They were wedded inside of a fortnight
A short, strange story. Katerina is a spinster at twenty-seven (perish the thought!). She is attending a dance, and for each person she dances with she makes a note. Captain Nikolaos Topouzis met her father recently and learned of her; in Budapest, where they meet, they dance a cotillion.
Marriage comes. Then, children. Once a year for five years. Each time the Captain returns from his long and dangerous voyages he stays long enought to ‘put her in the family way’ and then pushes off again.
Time passes. The children grow. Katarina engages in lacework – never crochet, which is for housemaids and nannies – and later, embroidery. The house has no windows, which lets in the sea air. Katerina doesn’t necessarily brood, but it’s unclear whether she is happy, and unclear still whether this is a requirement for her. Not everyone needs happiness.

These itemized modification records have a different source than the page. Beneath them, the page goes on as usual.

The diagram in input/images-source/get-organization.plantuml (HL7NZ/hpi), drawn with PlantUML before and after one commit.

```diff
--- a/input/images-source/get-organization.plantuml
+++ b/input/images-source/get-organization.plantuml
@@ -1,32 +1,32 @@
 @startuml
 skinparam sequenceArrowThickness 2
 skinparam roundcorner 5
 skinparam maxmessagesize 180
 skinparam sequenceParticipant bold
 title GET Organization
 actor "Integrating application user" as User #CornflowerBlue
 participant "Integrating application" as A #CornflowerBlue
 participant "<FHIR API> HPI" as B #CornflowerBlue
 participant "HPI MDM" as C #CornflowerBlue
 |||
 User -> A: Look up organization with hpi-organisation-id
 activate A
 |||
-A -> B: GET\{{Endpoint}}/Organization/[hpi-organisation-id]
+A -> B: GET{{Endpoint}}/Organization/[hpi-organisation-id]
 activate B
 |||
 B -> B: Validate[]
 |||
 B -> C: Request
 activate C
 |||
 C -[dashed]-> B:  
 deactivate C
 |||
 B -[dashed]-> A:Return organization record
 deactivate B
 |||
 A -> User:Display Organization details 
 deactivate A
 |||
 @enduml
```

Later, she drips sea water into her eyes, stinging them. Far away, on a ship in the Black Sea, her husband’s eyes sting. Later still, his eyesight deteriates and doctors are unable to diagnose a cause.
The story is strange. There is no indication prior to the ending that there might be some kind of supernatural bond between the two of them, or that sea water can cause later blindness. None. It’s the kind of ending that encourages a re-read, more carefully this time, to see what the reader may have missed. But nothing. It is, except for that, a reasonably ordinary (and quite short!) short story.

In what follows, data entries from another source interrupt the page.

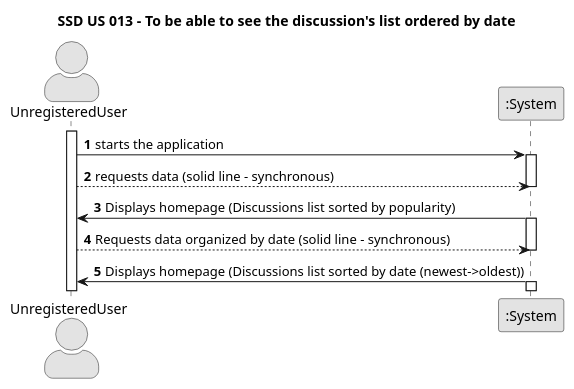
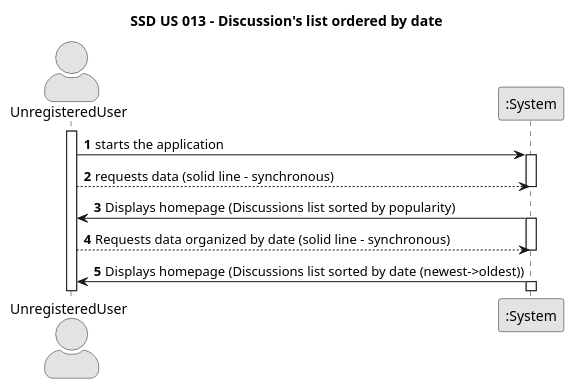
The diagram in docs/sprint01/us013/01.requirements-engineering/puml/us013-system-sequence-diagram-alternative-two.puml (TiagoMagalhaes1232507/Testando-projeto), drawn with PlantUML before and after one commit. The commit also changed 13 other files, not shown here.

```diff
--- a/docs/sprint01/us013/01.requirements-engineering/puml/us013-system-sequence-diagram-alternative-two.puml
+++ b/docs/sprint01/us013/01.requirements-engineering/puml/us013-system-sequence-diagram-alternative-two.puml
@@ -1,31 +1,31 @@
 @startuml
 skinparam monochrome true
 skinparam packageStyle rectangle
 skinparam shadowing false
 skinparam actorStyle awesome
 
-title SSD US 013 - To be able to see the discussion's list ordered by date
+title SSD US 013 - Discussion's list ordered by date
 
 autonumber
 
 actor "UnregisteredUser" as User
 participant ":System" as System
 
 activate User
 
   User -> System: starts the application
   activate System
 
     User --> System: requests data (solid line - synchronous)
   deactivate System
 
   System -> User: Displays homepage (Discussions list sorted by popularity)
   activate System
 
   User --> System: Requests data organized by date (solid line - synchronous)
 deactivate System
 
   System -> User: Displays homepage (Discussions list sorted by date (newest->oldest))
 activate System
 
 @enduml
```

Is Katarina unhappy? Does it matter. She clearly comes into her own after having children. The clothes she created for herself bulge ‘with the fullness of her flesh’. She is fertile, we know, but also, it seems, hungry. And with a husband away for most of the year there is little to be done to sate this hunger.
Nikolaidou’s story raises more questions than it answers. It in fact answers very little. Both the Captain and his wife are basically unknowns to us – we learn more about her preference for clothing than we do anything else, and of him we learn nothing beyond his occupation, and that he wanted his wife to live in a house without windows.
And there it is, perhaps. The key to the story. Strangeness begets strangeness, and when a person is forced to live on the cusp of the world, with the elements coming in, or not, as they please, then perhaps an unseemly connection with the sea can be made, and in that space a force of malice is created.
Houses Without Windows is a short story by Greek writer Sophia Nikolaidou
|Title||Houses Without Windows|